Which lines of the material contain the word "Stefano"? Show each one.

(Data provided Opens)

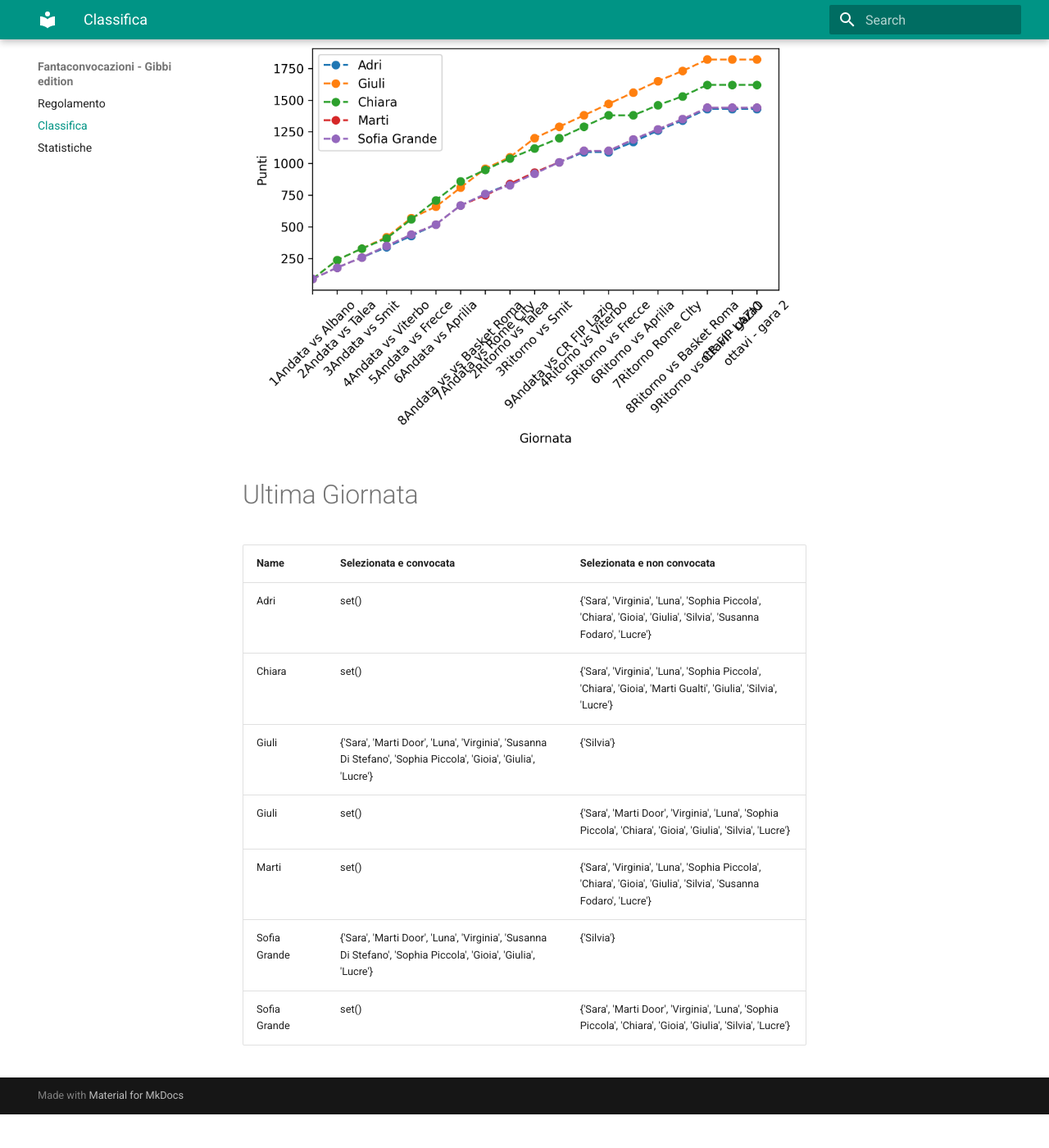
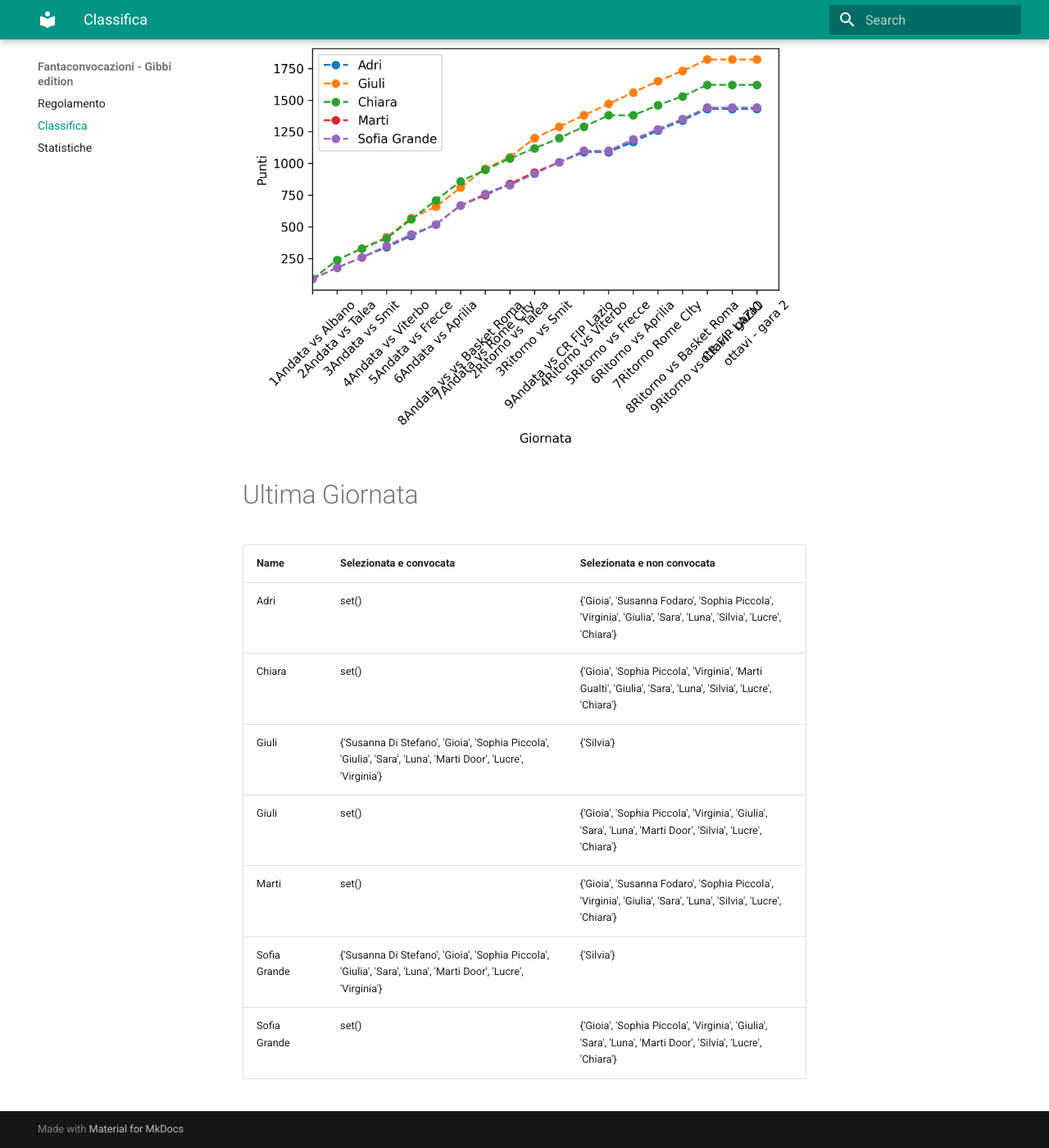
Before and after one commit to martinig94/fantagibbi, an MkDocs documentation site: the page built from docs/Classifica.md, in a window 1280 px wide and 1400 px high, scrolled down 565 px. Shown: the whole window at 82% size. Built offline with MkDocs 1.6.1 and Material for MkDocs 9.7.7, drawn with Linux system fonts in a browser that asks for light colours; before the commit the page ends 1924 px from its top, so only the background shows below that.

Commit message:
Auto-update from main.py

```diff
--- a/docs/Classifica.md
+++ b/docs/Classifica.md
@@ -18,11 +18,11 @@
 <!-- START_TABLE CORRECT -->
 | Name         | Selezionata e convocata                                                                                        | Selezionata e non convocata                                                                                      |
 |:-------------|:---------------------------------------------------------------------------------------------------------------|:-----------------------------------------------------------------------------------------------------------------|
-| Adri         | set()                                                                                                          | {'Sara', 'Virginia', 'Luna', 'Sophia Piccola', 'Chiara', 'Gioia', 'Giulia', 'Silvia', 'Susanna Fodaro', 'Lucre'} |
-| Chiara       | set()                                                                                                          | {'Sara', 'Virginia', 'Luna', 'Sophia Piccola', 'Chiara', 'Gioia', 'Marti Gualti', 'Giulia', 'Silvia', 'Lucre'}   |
-| Giuli        | {'Sara', 'Marti Door', 'Luna', 'Virginia', 'Susanna Di Stefano', 'Sophia Piccola', 'Gioia', 'Giulia', 'Lucre'} | {'Silvia'}                                                                                                       |
-| Giuli        | set()                                                                                                          | {'Sara', 'Marti Door', 'Virginia', 'Luna', 'Sophia Piccola', 'Chiara', 'Gioia', 'Giulia', 'Silvia', 'Lucre'}     |
-| Marti        | set()                                                                                                          | {'Sara', 'Virginia', 'Luna', 'Sophia Piccola', 'Chiara', 'Gioia', 'Giulia', 'Silvia', 'Susanna Fodaro', 'Lucre'} |
-| Sofia Grande | {'Sara', 'Marti Door', 'Luna', 'Virginia', 'Susanna Di Stefano', 'Sophia Piccola', 'Gioia', 'Giulia', 'Lucre'} | {'Silvia'}                                                                                                       |
-| Sofia Grande | set()                                                                                                          | {'Sara', 'Marti Door', 'Virginia', 'Luna', 'Sophia Piccola', 'Chiara', 'Gioia', 'Giulia', 'Silvia', 'Lucre'}     |
+| Adri         | set()                                                                                                          | {'Gioia', 'Susanna Fodaro', 'Sophia Piccola', 'Virginia', 'Giulia', 'Sara', 'Luna', 'Silvia', 'Lucre', 'Chiara'} |
+| Chiara       | set()                                                                                                          | {'Gioia', 'Sophia Piccola', 'Virginia', 'Marti Gualti', 'Giulia', 'Sara', 'Luna', 'Silvia', 'Lucre', 'Chiara'}   |
+| Giuli        | {'Susanna Di Stefano', 'Gioia', 'Sophia Piccola', 'Giulia', 'Sara', 'Luna', 'Marti Door', 'Lucre', 'Virginia'} | {'Silvia'}                                                                                                       |
+| Giuli        | set()                                                                                                          | {'Gioia', 'Sophia Piccola', 'Virginia', 'Giulia', 'Sara', 'Luna', 'Marti Door', 'Silvia', 'Lucre', 'Chiara'}     |
+| Marti        | set()                                                                                                          | {'Gioia', 'Susanna Fodaro', 'Sophia Piccola', 'Virginia', 'Giulia', 'Sara', 'Luna', 'Silvia', 'Lucre', 'Chiara'} |
+| Sofia Grande | {'Susanna Di Stefano', 'Gioia', 'Sophia Piccola', 'Giulia', 'Sara', 'Luna', 'Marti Door', 'Lucre', 'Virginia'} | {'Silvia'}                                                                                                       |
+| Sofia Grande | set()                                                                                                          | {'Gioia', 'Sophia Piccola', 'Virginia', 'Giulia', 'Sara', 'Luna', 'Marti Door', 'Silvia', 'Lucre', 'Chiara'}     |
 <!-- END_TABLE CORRECT -->
```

(Data provided Closes)

## Answer to the exercise
-| Giuli        | {'Sara', 'Marti Door', 'Luna', 'Virginia', 'Susanna Di Stefano', 'Sophia Piccola', 'Gioia', 'Giulia', 'Lucre'} | {'Silvia'}                                                                                                       |
-| Sofia Grande | {'Sara', 'Marti Door', 'Luna', 'Virginia', 'Susanna Di Stefano', 'Sophia Piccola', 'Gioia', 'Giulia', 'Lucre'} | {'Silvia'}                                                                                                       |
+| Giuli        | {'Susanna Di Stefano', 'Gioia', 'Sophia Piccola', 'Giulia', 'Sara', 'Luna', 'Marti Door', 'Lucre', 'Virginia'} | {'Silvia'}                                                                                                       |
+| Sofia Grande | {'Susanna Di Stefano', 'Gioia', 'Sophia Piccola', 'Giulia', 'Sara', 'Luna', 'Marti Door', 'Lucre', 'Virginia'} | {'Silvia'}                                                                                                       |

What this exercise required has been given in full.